There was a time when biographies of popes were written from the vantage point of a respectable distance. In other words: a safe time elapsed between the death of a Roman Pontiff and his official biography. Well, official is a bit of a stretch. The Vatican produced extravagant narratives that were thinly disguised hagiographies. Biographies, in the real and academic sense of the term, were often the product of plodding labours by ecclesiastical historians. The snap biographies that we have become accustomed to are a recent phenomenon.
John Paul I had some of his literary and spiritual reflections published during his short pontificate; John Paul II was a global industry for biographers (the number of biographies of John Paul II is staggering, most of which are heavily laced with ideological sentiments and advocacy agendas); Benedict XVI ,like his predecessor, took to highly selective autobiographies (usually in the form of book-length interviews); and Pope Francis is already the subject of countless profiles and fully fledged biographies.
In the case of Jorge Bergoglio the public’s interest in the minutiae of his life grows daily. And that, in itself, is good.
But these biographies also betray their respective author’s ecclesiological biases, political leanings and strategic positions. This is especially so in the case of living subjects. Helpful though these various biographical studies and profiles are, they remain deeply provisional, particular and partial.

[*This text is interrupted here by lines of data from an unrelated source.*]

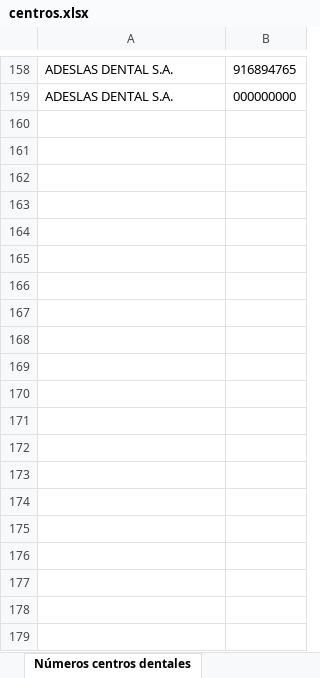
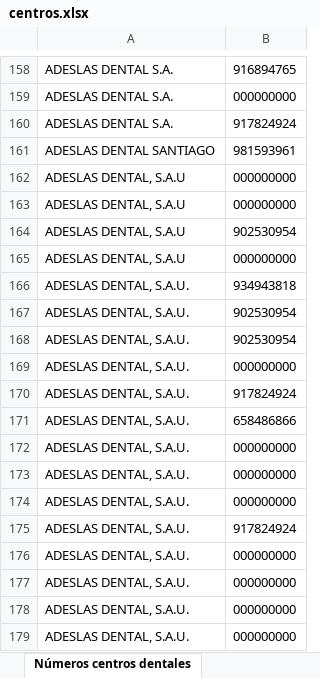
Before and after one commit to flask7/numeros_clinicas, an Excel workbook: static/centros.xlsx, sheet Números centros dentales, drawn as a sheet; only a part is shown, gaps mark what is left out; values as stored, in another font and other column widths than the file's, no borders; the diff names each change by its address in the sheet, - before the commit and + after, or states it on an @@ line.

```diff
--- a/static/centros.xlsx (sheet Números centros dentales)
+++ b/static/centros.xlsx (sheet Números centros dentales)
+row 160: ADESLAS DENTAL S.A. | 917824924
+row 161: ADESLAS DENTAL SANTIAGO | 981593961
+row 162: ADESLAS DENTAL, S.A.U | 000000000
+row 163: ADESLAS DENTAL, S.A.U | 000000000
+row 164: ADESLAS DENTAL, S.A.U | 902530954
+row 165: ADESLAS DENTAL, S.A.U | 000000000
+row 166: ADESLAS DENTAL, S.A.U. | 934943818
+row 167: ADESLAS DENTAL, S.A.U. | 902530954
+row 168: ADESLAS DENTAL, S.A.U. | 902530954
+row 169: ADESLAS DENTAL, S.A.U. | 000000000
+row 170: ADESLAS DENTAL, S.A.U. | 917824924
+row 171: ADESLAS DENTAL, S.A.U. | 658486866
+row 172: ADESLAS DENTAL, S.A.U. | 000000000
+row 173: ADESLAS DENTAL, S.A.U. | 000000000
+row 174: ADESLAS DENTAL, S.A.U. | 000000000
+row 175: ADESLAS DENTAL, S.A.U. | 917824924
+row 176: ADESLAS DENTAL, S.A.U. | 000000000
+row 177: ADESLAS DENTAL, S.A.U. | 000000000
+row 178: ADESLAS DENTAL, S.A.U. | 000000000
+row 179: ADESLAS DENTAL, S.A.U. | 000000000
```
Also changed, not shown: 1 other file.
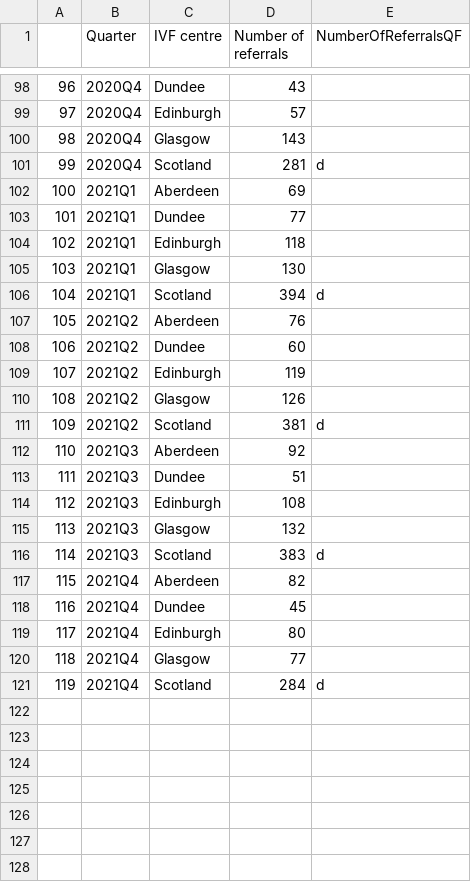
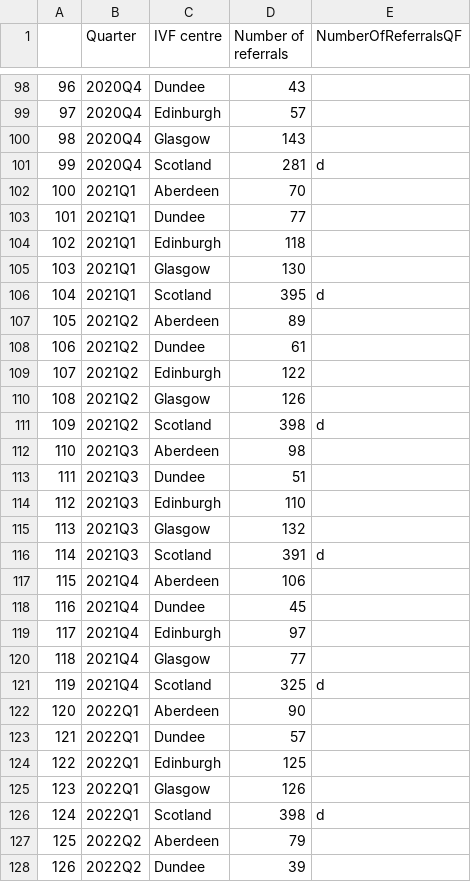
Before and after one commit to DCTdatateam/Waiting-times-trackers, a CSV file: data/IVFreferrals.csv, drawn as a sheet; only a part is shown, gaps mark what is left out; the diff covers the shown part only.

```diff
--- a/data/IVFreferrals.csv
+++ b/data/IVFreferrals.csv
@@ -101,3 +101,3 @@
 99,2020Q4,Scotland,281,d
-100,2021Q1,Aberdeen,69,
+100,2021Q1,Aberdeen,70,
 101,2021Q1,Dundee,77,
@@ -105,17 +105,24 @@
 103,2021Q1,Glasgow,130,
-104,2021Q1,Scotland,394,d
-105,2021Q2,Aberdeen,76,
-106,2021Q2,Dundee,60,
-107,2021Q2,Edinburgh,119,
+104,2021Q1,Scotland,395,d
+105,2021Q2,Aberdeen,89,
+106,2021Q2,Dundee,61,
+107,2021Q2,Edinburgh,122,
 108,2021Q2,Glasgow,126,
-109,2021Q2,Scotland,381,d
-110,2021Q3,Aberdeen,92,
+109,2021Q2,Scotland,398,d
+110,2021Q3,Aberdeen,98,
 111,2021Q3,Dundee,51,
-112,2021Q3,Edinburgh,108,
+112,2021Q3,Edinburgh,110,
 113,2021Q3,Glasgow,132,
-114,2021Q3,Scotland,383,d
-115,2021Q4,Aberdeen,82,
+114,2021Q3,Scotland,391,d
+115,2021Q4,Aberdeen,106,
 116,2021Q4,Dundee,45,
-117,2021Q4,Edinburgh,80,
+117,2021Q4,Edinburgh,97,
 118,2021Q4,Glasgow,77,
-119,2021Q4,Scotland,284,d
+119,2021Q4,Scotland,325,d
+120,2022Q1,Aberdeen,90,
+121,2022Q1,Dundee,57,
+122,2022Q1,Edinburgh,125,
+123,2022Q1,Glasgow,126,
+124,2022Q1,Scotland,398,d
+125,2022Q2,Aberdeen,79,
+126,2022Q2,Dundee,39,
```
Also changed, not shown: 3 added rows elsewhere in this file, data/IVF.csv, data/IVFreferralsbyboard.csv, 1 other file.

None of them are definitive. They can’t be: their subject is still very much alive, the records and private correspondences still under the seal, the pope’s ministry and personality still unfolding.